From Talmud Brachot 40a, we learn that if one accidentally said "Shehakol" as the before blessing instead of a food's proper blessing, this is fine, and he doesn't need to repeat the correct blessing.

I'm curious as to why "shehakol" was chosen as the "overall" blessing and not Borei minei mezonot which means "Who creates different types of foods (or sustenance)." This blessing mentions the term "food" whereas "shehakol" does not.

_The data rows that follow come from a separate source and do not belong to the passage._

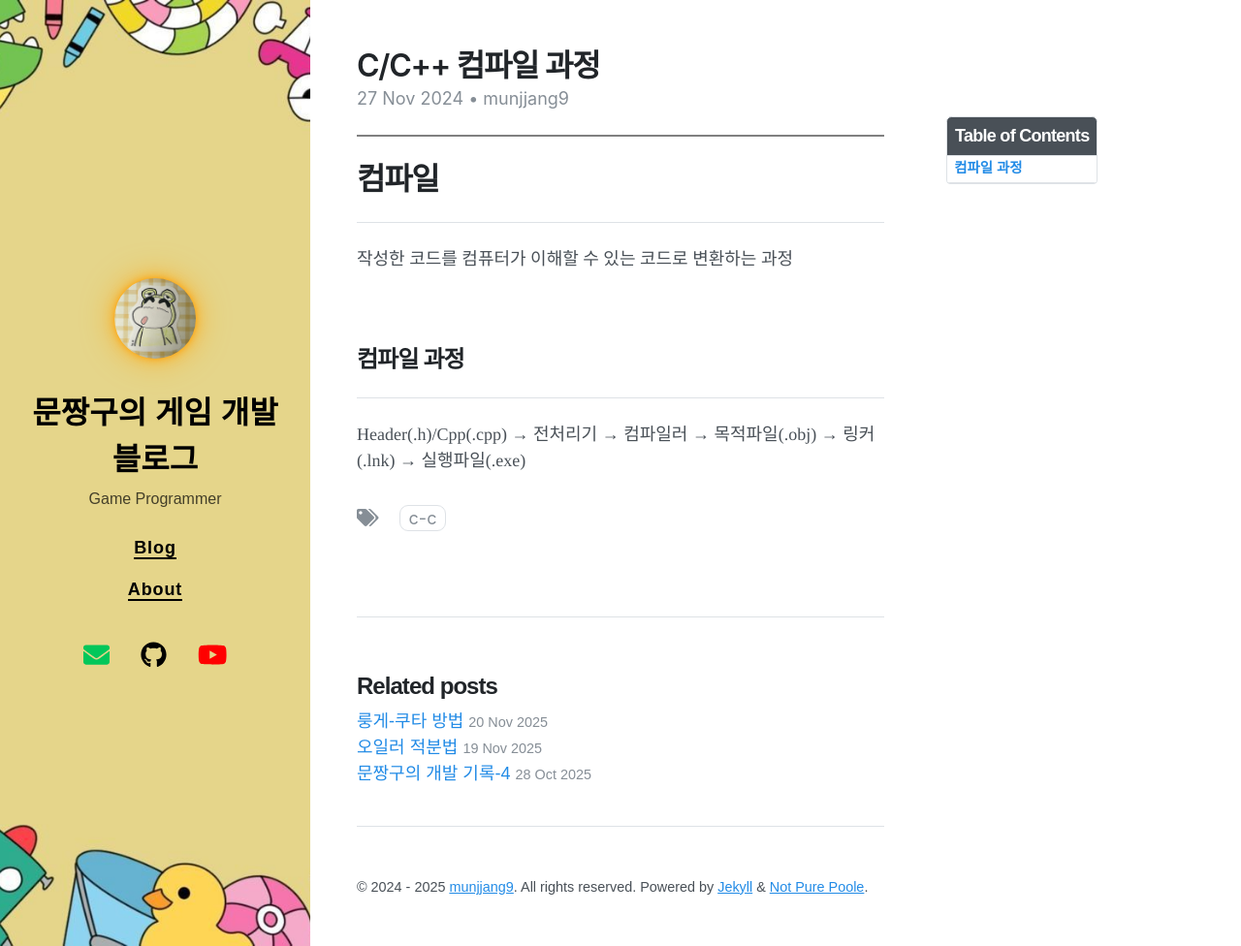
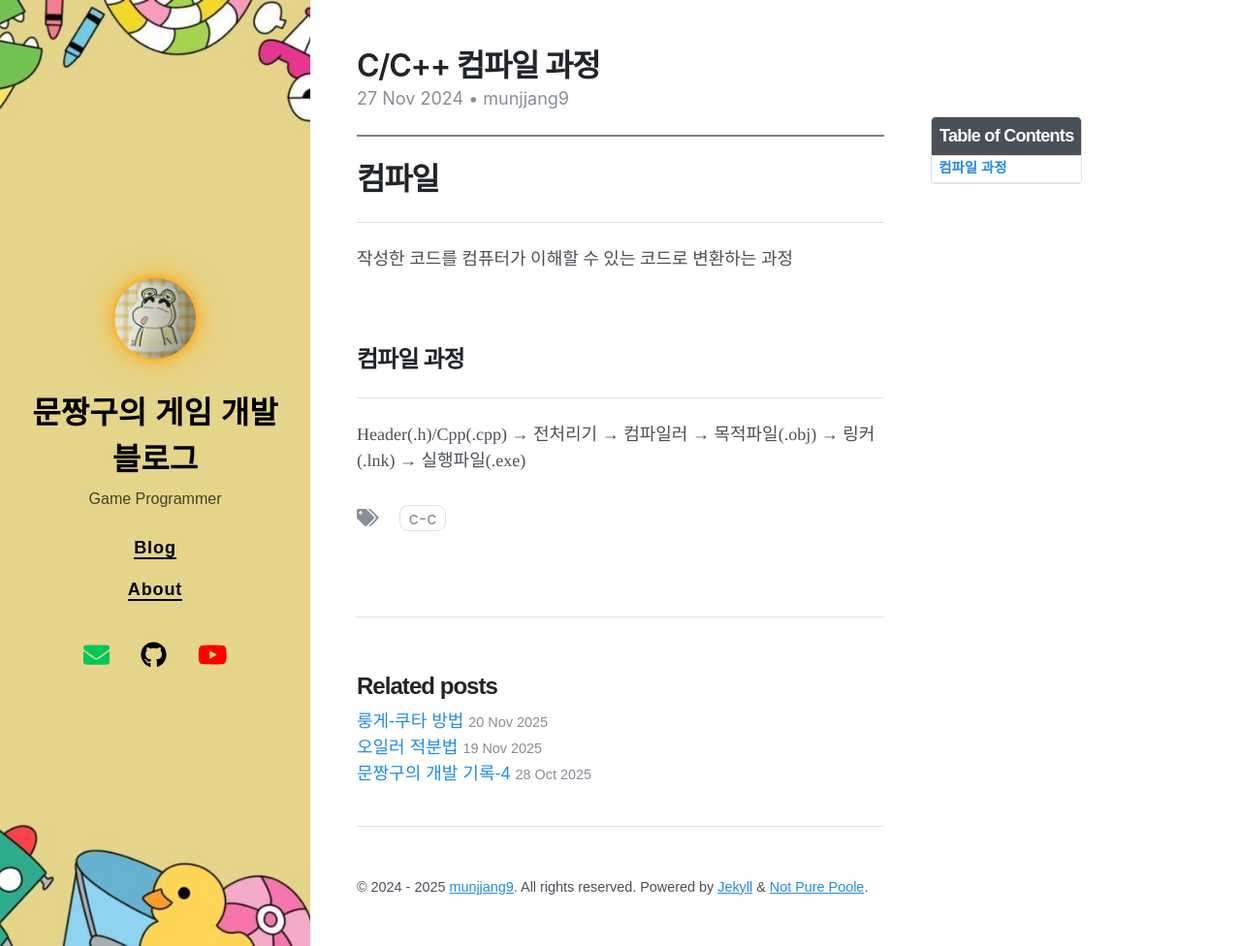
Before and after one commit to munjjang9/munjjang9.github.io, a Jekyll site: the page built from _posts/2024-11-27-compile-process.md, in a window 1280 px wide and 976 px high. Shown: the whole window at 97% size. Built offline with Jekyll 4.4.1, drawn with Linux system fonts in a browser that asks for light colours; nearby versions of some CDN libraries; comment, search, counter and statistics services are not loaded.

Commit message:
Update _toc.scss
TOC 위치 조정

```diff
--- a/_sass/_toc.scss
+++ b/_sass/_toc.scss
@@ -5,7 +5,7 @@
   position: sticky;
   top: calc(var(--spacer-3) * 2.5);
   width: auto;
-  padding-left: var(--spacer);
+  padding-left: 0;
   padding-right: var(--spacer);
 }
 
```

It seems that at some point or for some reason, "mezonot" was used to refer only to foods made from one of the 5 grains. We can also question, likewise, why mezonot which has no mention specifically of "grain-type" foods was made as the bracha specifically for these types of foods?

For that matter, if "mezonot" means "food", then why not use this bracha and not even need the "shehakol" bracha to be created at all?

  • 1
    "HaKol" means "all". Why would everything be less inclusive than Mezonot? Clearly "HaKol" covers everything.
    – Double AA
    Commented May 22, 2017 at 16:26
  • @DoubleAA - Agreed. It would only make sense for the brocha that mentions "all" would be chosen as the overall blessing.
    – ezra
    Commented May 22, 2017 at 23:30
  • @ezra Meh. I don't think any blessing was chosen as the overall blessing. This one just is an overall blessing because it covers "all" הכל. There's no reason a priori that there must be an overall blessing. Similarly there's no reason a priori that there couldn't be multiple equally effective overall blessings.
    – Double AA
    Commented May 22, 2017 at 23:30
  • Don’t be so sure it’s not. See Brachos 12a that one who makes a Mezonos on dates is yotzei since dates are considered sustenance. אכל תמרי וקסבר נהמא אכל ופתח בדנהמא וסיים בדתמרי יצא דאפילו סיים בדנהמא נמי יצא מאי טעמא שתמרח נמי מיזם זייני. As long as the food is considered sustenance (as opposed to a snack) it would seem that one could rely on Mezonos. It is noteworthy, however, that Ein Mishpat doesn’t quote any Poskim on this Gemara.
    – DonielF
    Commented Sep 28, 2017 at 21:29
  • @DonielF Interesting find. Make it an answer. Just because, you have refuted my premise, doesn't mean it can't be an answer. Blessings to you for a year of great health and great wisdom.
    – DanF
    Commented Sep 28, 2017 at 21:49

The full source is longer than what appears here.